Over the next three days, Matsya celebrated the triumph of its young prince. The king and courtiers fawned over Uttara and made him repeat endlessly the details of the battle; the ladies in waiting dimpled at him and fought each other for his favors.
To his credit, Uttara seemed embarrassed by all the unmerited attention. Arjuna later told me that the prince had sought him out, protested that he didn’t deserve the honors being heaped on him and said he was going to tell the king the truth. At my brother’s urging, the young prince reluctantly agreed to keep up the pretense for a few more days, and personally ensured that none of the soldiers who had gone with him to fight the Kauravas spoke of what had actually happened.
On the afternoon of the fifth day, I was part of group serving a sumptuous celebratory lunch for the royal family and close retainers, when a messenger came rushing up with news that a half dozen chariots flying unfamiliar insignia had been spotted racing towards Matsya.
“Be ready to meet whoever it is with force, if need be,” the king said to me.
“O King, I suspect you won’t need force –if my guess is right, you will accord these visitors royal honors and make them welcome,” Kanka, who was seated among the favored courtiers, said.

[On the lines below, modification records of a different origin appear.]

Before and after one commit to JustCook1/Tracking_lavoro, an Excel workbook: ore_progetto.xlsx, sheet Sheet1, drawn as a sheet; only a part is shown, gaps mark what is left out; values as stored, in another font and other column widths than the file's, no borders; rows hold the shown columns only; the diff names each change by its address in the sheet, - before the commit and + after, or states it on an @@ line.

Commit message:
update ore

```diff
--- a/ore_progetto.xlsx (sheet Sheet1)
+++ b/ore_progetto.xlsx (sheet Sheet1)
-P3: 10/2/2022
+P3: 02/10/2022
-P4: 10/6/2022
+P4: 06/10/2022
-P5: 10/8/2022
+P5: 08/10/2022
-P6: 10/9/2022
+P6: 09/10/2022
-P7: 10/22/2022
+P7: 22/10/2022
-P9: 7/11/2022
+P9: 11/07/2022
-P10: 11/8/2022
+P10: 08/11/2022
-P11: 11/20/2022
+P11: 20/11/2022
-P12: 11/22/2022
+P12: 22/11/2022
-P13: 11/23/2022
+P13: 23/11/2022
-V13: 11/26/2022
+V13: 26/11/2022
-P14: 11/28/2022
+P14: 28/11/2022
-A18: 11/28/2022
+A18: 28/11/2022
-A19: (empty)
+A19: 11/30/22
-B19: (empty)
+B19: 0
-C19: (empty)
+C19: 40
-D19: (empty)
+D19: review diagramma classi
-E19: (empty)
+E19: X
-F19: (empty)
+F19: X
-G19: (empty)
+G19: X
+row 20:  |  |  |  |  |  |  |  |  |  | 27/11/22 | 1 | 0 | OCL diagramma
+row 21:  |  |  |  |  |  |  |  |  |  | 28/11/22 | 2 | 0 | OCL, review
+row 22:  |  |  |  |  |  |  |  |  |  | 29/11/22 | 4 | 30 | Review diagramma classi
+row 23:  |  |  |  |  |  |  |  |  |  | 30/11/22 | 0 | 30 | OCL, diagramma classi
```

Minutes later, the royal herald entered the chamber to announce the arrival of Krishna of Dwaraka and his retinue. King Virat hastily rose to do the honors; to his surprise, Krishna went straight to Kanka and bent to touch his feet. He then accepted Virat’s obeisance, and said, “Where is Brihannala?” Krishna asked. “Have your herald lead me to him!”
Satyaki, meanwhile, had also paid his respects to Kanka. Perfunctorily saluting King Virat, he ran up to where I stood among the other cooks and helpers. We embraced.
PostScript: Traveling back to Bombay today; no other updates till tomorrow, folks.